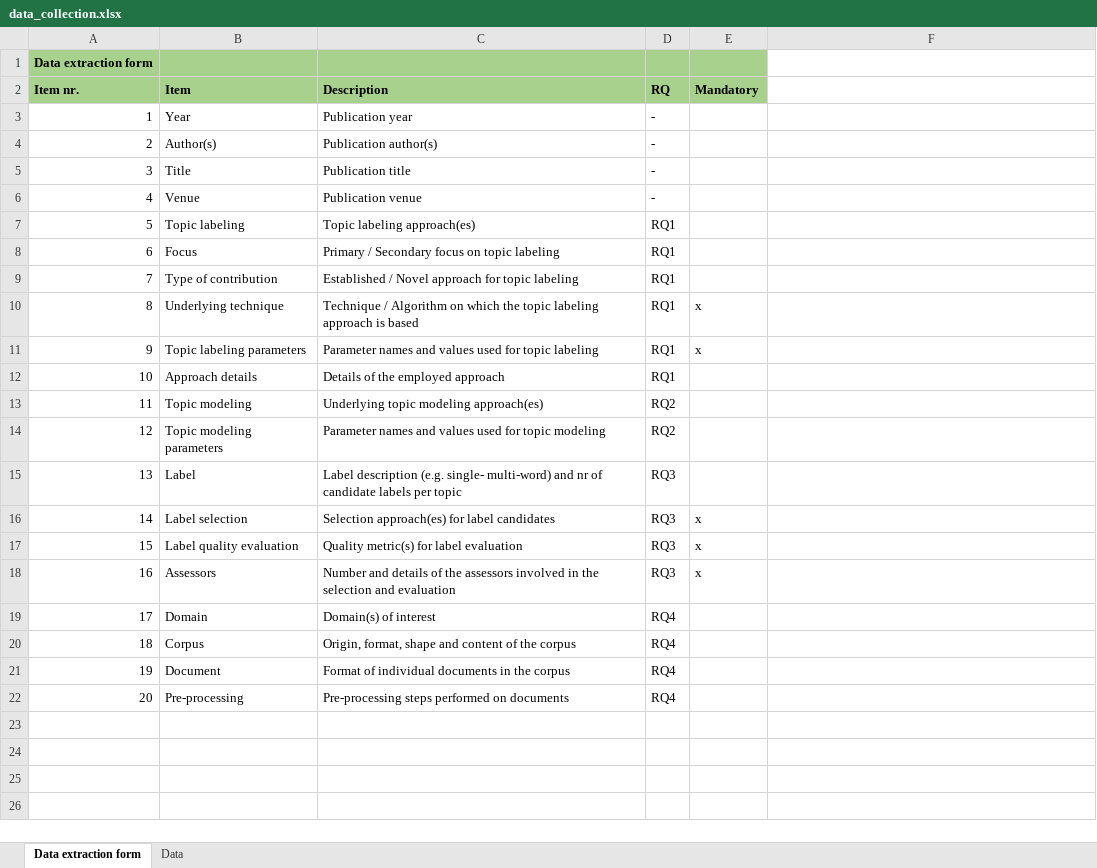
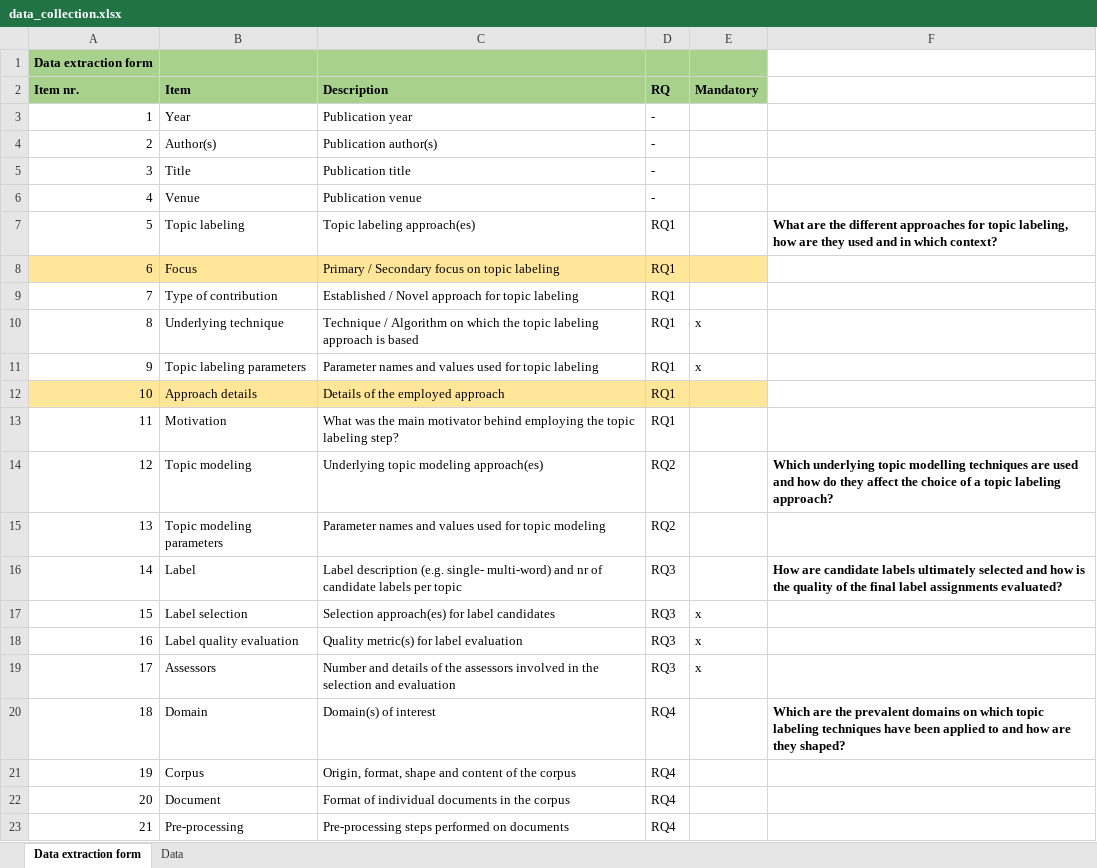
Before and after one commit to iberius96/Msc_Thesis, an Excel workbook: Data collection/data_collection.xlsx, sheet Data extraction form, drawn as a sheet; values as stored, in another font and other column widths than the file's, no borders; addresses are those after the commit; the diff names each change by its address in the sheet, - before the commit and + after, or states it on an @@ line.

```diff
--- a/Data collection/data_collection.xlsx (sheet Data extraction form)
+++ b/Data collection/data_collection.xlsx (sheet Data extraction form)
-F7: (empty)
+F7: What are the different approaches for topic labeling, how are they used and in which context?
-A8:E8 fill: none
+A8:E8 fill: #FFE699
-A12:E12 fill: none
+A12:E12 fill: #FFE699
+row 13: 11 | Motivation | What was the main motivator behind employing the topic labeling step? | RQ1
@@ column A (Item nr.) renumbered from row 14 down @@
-F14: (empty)
+F14: Which underlying topic modelling techniques are used and how do they affect the choice of a topic labeling approach?
-F16: (empty)
+F16: How are candidate labels ultimately selected and how is the quality of the final label assignments evaluated?
-F20: (empty)
+F20: Which are the prevalent domains on which topic labeling techniques have been applied to and how are they shaped?
```
Also changed, not shown: sheet Data, References/Snowballing/Backward snowballing (Outgoing references)/BS_Papers.xlsx, References/Snowballing/Forward snowballing (Incoming citations)/FS_Papers.xlsx, 45 other files.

### Task to carry out
Across the data, pull every line containing the string "xlsx".

### Response for this exercise
Before and after one commit to iberius96/Msc_Thesis, an Excel workbook: Data collection/data_collection.xlsx, sheet Data extraction form, drawn as a sheet; values as stored, in another font and other column widths than the file's, no borders; addresses are those after the commit; the diff names each change by its address in the sheet, - before the commit and + after, or states it on an @@ line.
--- a/Data collection/data_collection.xlsx (sheet Data extraction form)
+++ b/Data collection/data_collection.xlsx (sheet Data extraction form)
Also changed, not shown: sheet Data, References/Snowballing/Backward snowballing (Outgoing references)/BS_Papers.xlsx, References/Snowballing/Forward snowballing (Incoming citations)/FS_Papers.xlsx, 45 other files.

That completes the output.